"For some reason, I never looked up the company to see if it was legit, and that night, I started to panic about the money I had just spent - so I called my credit card company and asked them what I could do to get out of this situation," said Sara Berlin, a Washington resident looking for a work-at-home opportunity.
For consumers who believe they've provided personal or financial information to a suspicious employer, BBB serving Alaska, Oregon and Western Washington offers the following steps:
- Research: Look up the company name, contact information and hiring manager on an Internet search engine. Be wary of negative reports and unresolved complaints. Search for their BBB Reliability Report.
- Back-out: Immediately contact and explain to the potential employer that you're no longer interested in the job; politely request that they shred and securely destroy your application and resume. Try to annul advance fee transactions and ask for confirmation of the cancellation.
- Monitor: If the employer continues charging fees, contact your bank, financial institution or credit card provider to stop reoccurring or unwanted payments. Consider closing compromised accounts.
- Protect: Monitor bank accounts, credit card statements and credit reports for unauthorized activity. BBB offers additional steps for identity theft victims. For more identity theft help, visit www.idtheft.gov.

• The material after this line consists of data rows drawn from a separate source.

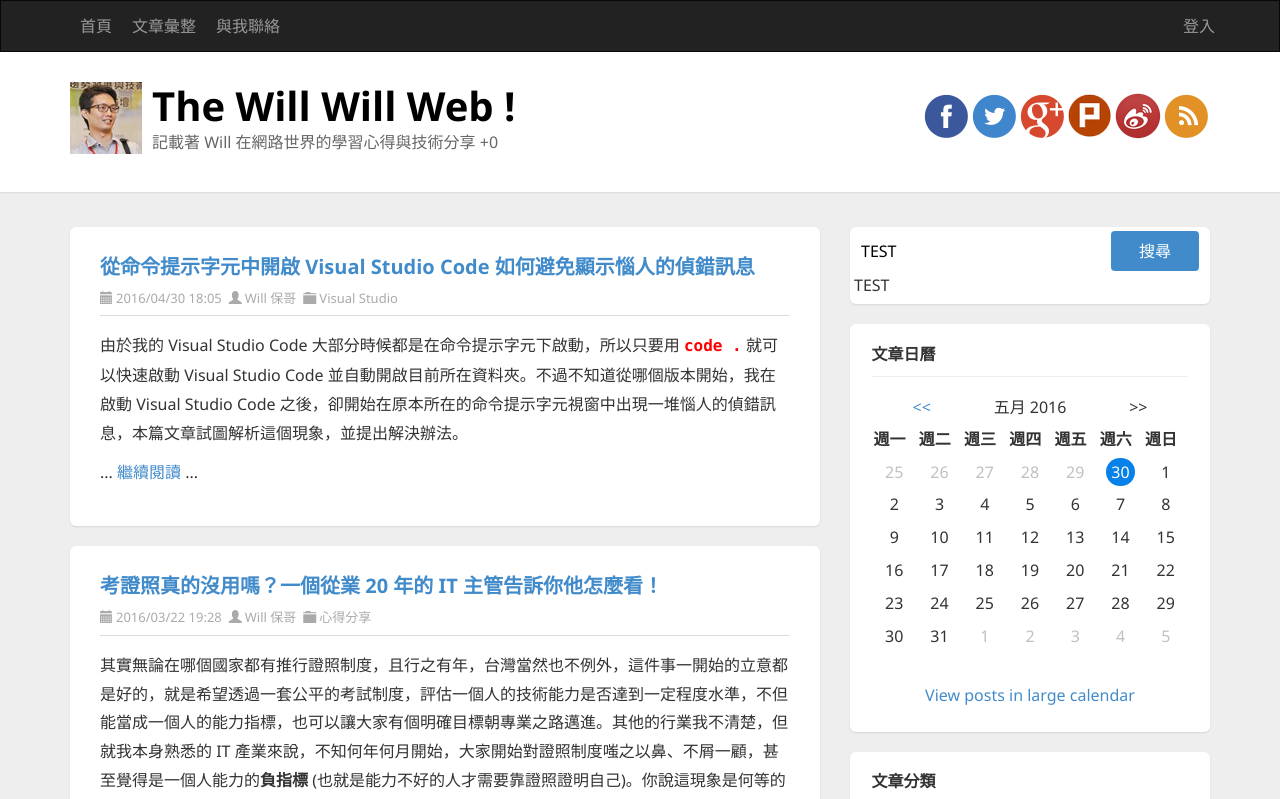
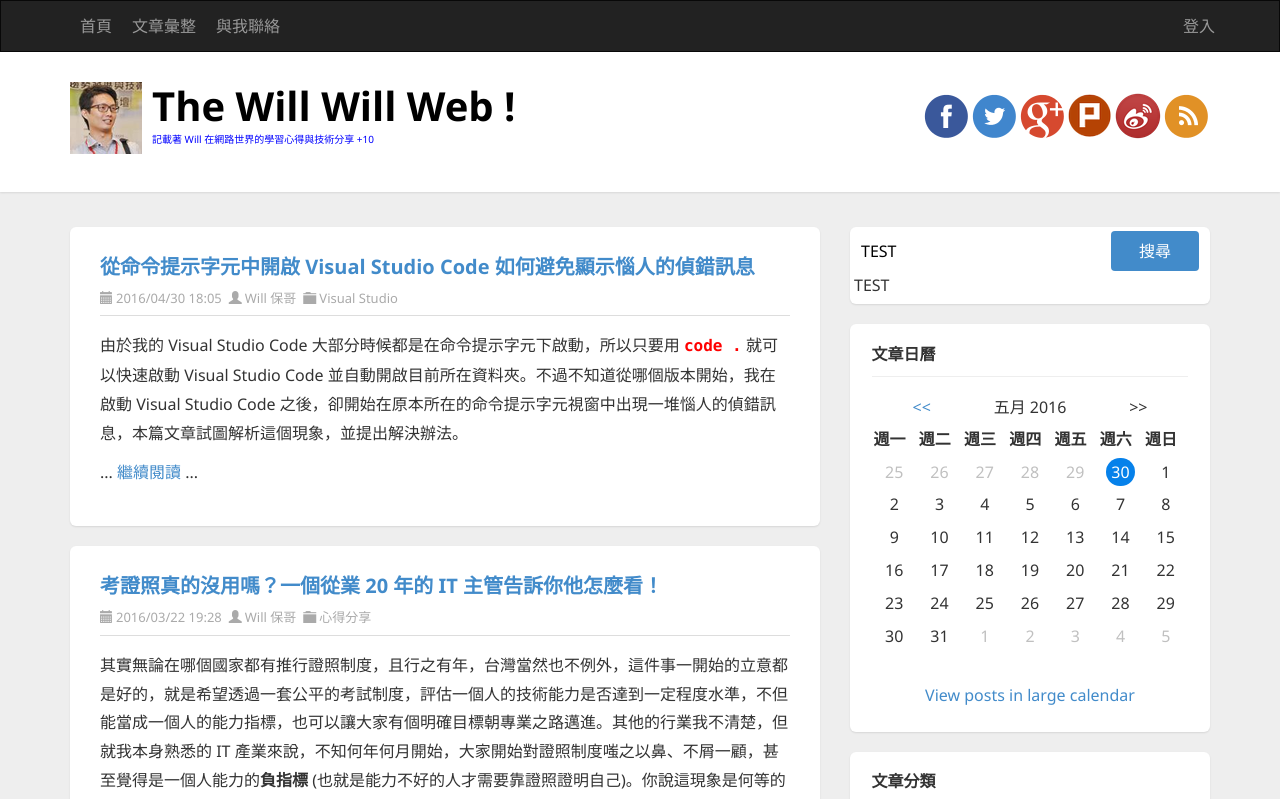
Before and after one commit to doggy8088/demo0820, an Angular app: page / in a window 1280 px wide. Shown: the top 799 px of the page. Built offline with nearby package versions, Linux system fonts and the light colour scheme.

Commit message:
11 練習 Angular 2 屬性型指令：ngStyle 與 ngClass

```diff
--- a/src/app/header/header.component.css
+++ b/src/app/header/header.component.css
@@ -0,0 +1,7 @@
+.red {
+  color: red !important;
+}
+
+.blue{
+  color: blue !important;
+}
--- a/src/app/header/header.component.html
+++ b/src/app/header/header.component.html
@@ -30,7 +30,9 @@
 
       <hgroup class="pull-left">
         <h1><a [href]="titleurl">{{title}}</a></h1>
-        <h3 (click)="plusOne($event)">{{subtitle}} +{{num}}</h3>
+        <h3 (click)="plusOne($event)"
+            [ngStyle]="{'font-size': num + 'px'}"
+            [ngClass]="{'red': (num%2)==1, 'blue': (num%2)==0}">{{subtitle}} +{{num}}</h3>
       </hgroup>
 
       <div id="social-icons" class="pull-right social-icon">
--- a/src/app/header/header.component.ts
+++ b/src/app/header/header.component.ts
@@ -11,7 +11,7 @@
   titleurl = 'http://blog.miniasp.com/';
   subtitle = '記載著 Will 在網路世界的學習心得與技術分享';
 
-  num = 0;
+  num = 10;
 
   constructor() { }
 
```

- Report: File complaints with BBB, the Federal Trade Commission and Internet Crime Complaint Center.